The other ship, in which he now sat a prisoner, was like some great tiger.
I have no idea of how most grammar textbooks would explain “prisoner” In KISS, however, this can easily be explained as a palimpsest pattern with “sat” written over “was.” Note, however, that "prisoner" can alternatively be explained as a noun used as an adverb.
[Instructional Material]
Suggested Directions for Analytical Exercises
1. Place parentheses ( ) around each prepositional phrase.
2. Underline every finite verb twice, its subject(s) once, and label any complements (“PA,” “PN,” “IO,” or “DO”).
Probable Time Required
     One exercise ought to give students the concept. After that you will run into cases, but if you want to be sure, you might do one short exercise that focuses on palimpsests yearly.
From Vredenburg's My Book of Favorite Fairy Tales AK ToC G4; IB 2
Based on G. MacDonald's At the Back of the North Wind AK ToC G3; IB 2

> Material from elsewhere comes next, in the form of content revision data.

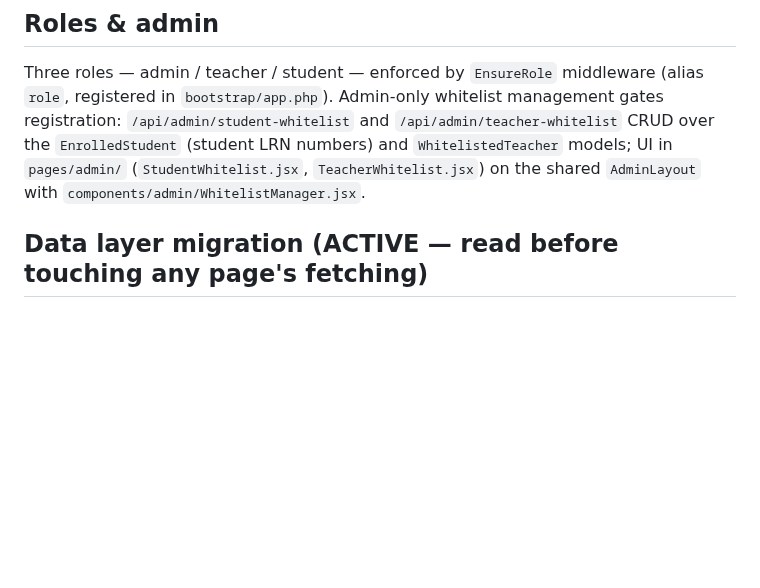
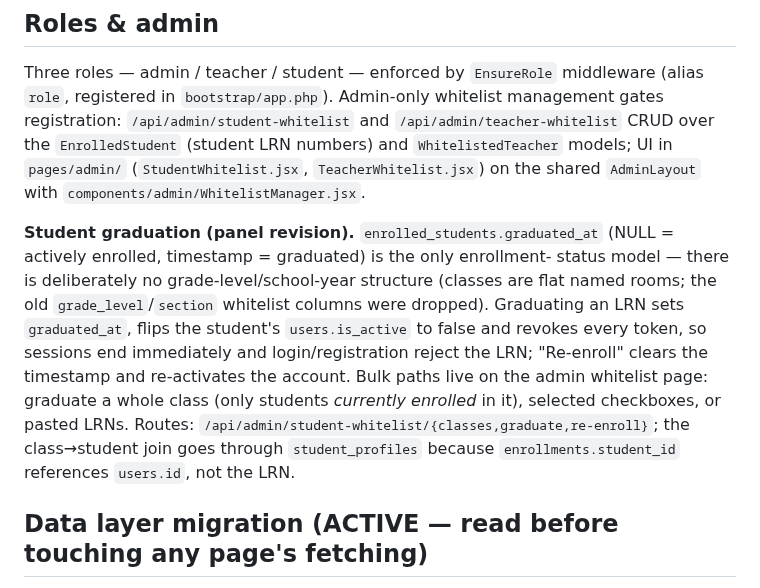
Before and after one commit to zeenify/instructAI, a Markdown page: AGENTS.md, the part around the change. GitHub-like rendering; blank space fills up the shorter version.

Commit message:
docs: document student graduation flow and status model

```diff
--- a/AGENTS.md
+++ b/AGENTS.md
@@ -21,6 +21,20 @@ management gates registration: `/api/admin/student-whitelist` and
 numbers) and `WhitelistedTeacher` models; UI in `pages/admin/`
 (`StudentWhitelist.jsx`, `TeacherWhitelist.jsx`) on the shared `AdminLayout`
 with `components/admin/WhitelistManager.jsx`.
+
+**Student graduation (panel revision).** `enrolled_students.graduated_at`
+(NULL = actively enrolled, timestamp = graduated) is the only enrollment-
+status model — there is deliberately no grade-level/school-year structure
+(classes are flat named rooms; the old `grade_level`/`section` whitelist
+columns were dropped). Graduating an LRN sets `graduated_at`, flips the
+student's `users.is_active` to false and revokes every token, so sessions
+end immediately and login/registration reject the LRN; "Re-enroll" clears
+the timestamp and re-activates the account. Bulk paths live on the admin
+whitelist page: graduate a whole class (only students *currently enrolled*
+in it), selected checkboxes, or pasted LRNs. Routes:
+`/api/admin/student-whitelist/{classes,graduate,re-enroll}`; the
+class→student join goes through `student_profiles` because
+`enrollments.student_id` references `users.id`, not the LRN.
 
 ## Data layer migration (ACTIVE — read before touching any page's fetching)
 
```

Based on Pinocchio, The Tale of a Puppet, by C. Collodi  AK ToC G3; IG4
From Little Red Riding Hood (Lang) Text AK ToC G4
Palimpsests (Robin Hood by Henrietta Marshall) AK ToC G5
From Lassie, Come Home, by Eric Knight AK ToC G6
From Heidi by Johanna Spyri AK ToC G6
From The Secret Garden, by Frances Hodgson Burnett AK ToC G7
From The Call of the Wild, by Jack London AK ToC G8
From Stephen Crane's "The Blue Hotel" AK ToC G9
From Cooper's The Last of the Mohicans AK ToC G9
Ex # 1 from "The Lagoon," by Joseph Conrad Text AK ToC G10
Ex #2 from "The Lagoon," by Joseph Conrad Text AK ToC G10
From The House of Mirth, by Edith Wharton AK ToC G11